The Award for Distinguished Achievement signals distinguished achievement by an architect in any one of the following categories: design, practice, education, service as “citizen architect” , and service to the profession; and thus may serve as an accolade for the work of an entire career or recognize the current accomplishments of a younger leader. Up to three awards may be bestowed each year.
Honorary Membership is bestowed upon a person of esteemed character who is not eligible for membership in the Virginia Society but who has rendered distinguished and exemplary service, over a sustained period of time, to architecture and the built environment within the domain of the Society.
Virginia Society Honors may be bestowed on non-member individuals or organizations that have inspired, influenced, or complemented the architecture profession in Virginia through practice of an allied profession, research, education, planning, legislation, architectural writing, the arts, or crafts. An individual who has previously been elected an Honorary Member of the Society is ineligible to receive Society Honors.
The Test of Time Award recognizes architectural design of enduring significance. The structure must be no less than 25 years old. Building use may change over time if the overall design is cherished as a significant contribution to the community and the built environment.
Questions? Contact Rhea George at firstname.lastname@example.org or (804) 237-1768
Virginia Beach’s Meyera E. Oberndorf Central Library, designed by the late Laszlo Aranyi, founder of The Design Collaborative, has been selected to receive the Society’s Test of Time award. The design team included Richard Fitts, project architect, and W. Ray Jennings, interior design, who also designed the library’s recent renovation in 2005. The award recognizes a structure that is no less than 25 years old. While building use may change over time, the overall design must be cherished as a significant contribution to the community and the built environment. The award will be presented at the Visions for Architecture gala on Friday, Nov. 9, 2012, at the Hotel John Marshall.
Envisioned as an energy-efficient, day-lit facility, the library is an early example of the emerging practice of sustainable design.

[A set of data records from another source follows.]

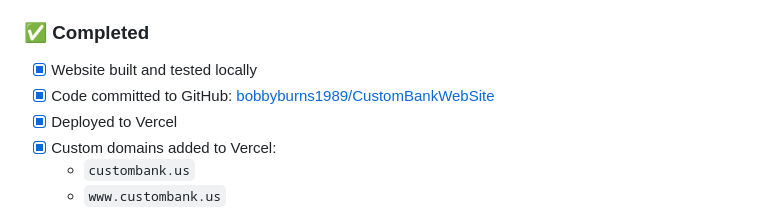
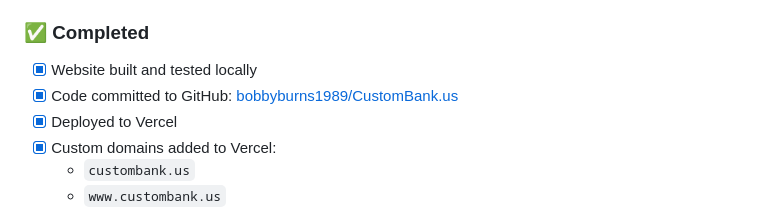
Before and after one commit to bobbyburns1989/CustomBank.us, a Markdown page: README.md, the part around the change. Rendered like a GitHub page.

Commit message:
Fix repository URL in documentation

```diff
--- a/README.md
+++ b/README.md
@@ -11,7 +11,7 @@ A beautiful, modern marketing website for CustomBank - a professional banking si
 
 ### ✅ Completed
 - [x] Website built and tested locally
-- [x] Code committed to GitHub: [bobbyburns1989/CustomBankWebSite](https://github.com/bobbyburns1989/CustomBankWebSite)
+- [x] Code committed to GitHub: [bobbyburns1989/CustomBank.us](https://github.com/bobbyburns1989/CustomBank.us)
 - [x] Deployed to Vercel
 - [x] Custom domains added to Vercel:
   - `custombank.us`
```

Energy-saving strategies played a major role in determining the siting, form and appearance of the library. The plan is elongated on the east-west axis to allow for the collection of natural daylight through the south facing windows, while suspended acoustical baffles reduce glare. Roof overhangs, which shade the windows during the hot summer months, work in conjunction with the white roof and green-tinted glass to reduce the cooling load.
In addition to many forward-thinking sustainable features, the library was designed to be highly adaptable. Under-floor raceways provide for power and data connectivity to within 30 inches of any location, allowing the library to accommodate demand for internet access in the years after opening. With wider aisles, self-lighted shelves, and systems furniture (rather than traditional library furniture), spaces are easily reconfigured to adapt to changing needs.
Called the “best new building, hands-down” by a local paper during its opening year, the iconic library continues to be a state-of-the-art facility as well as a popular destination in the region.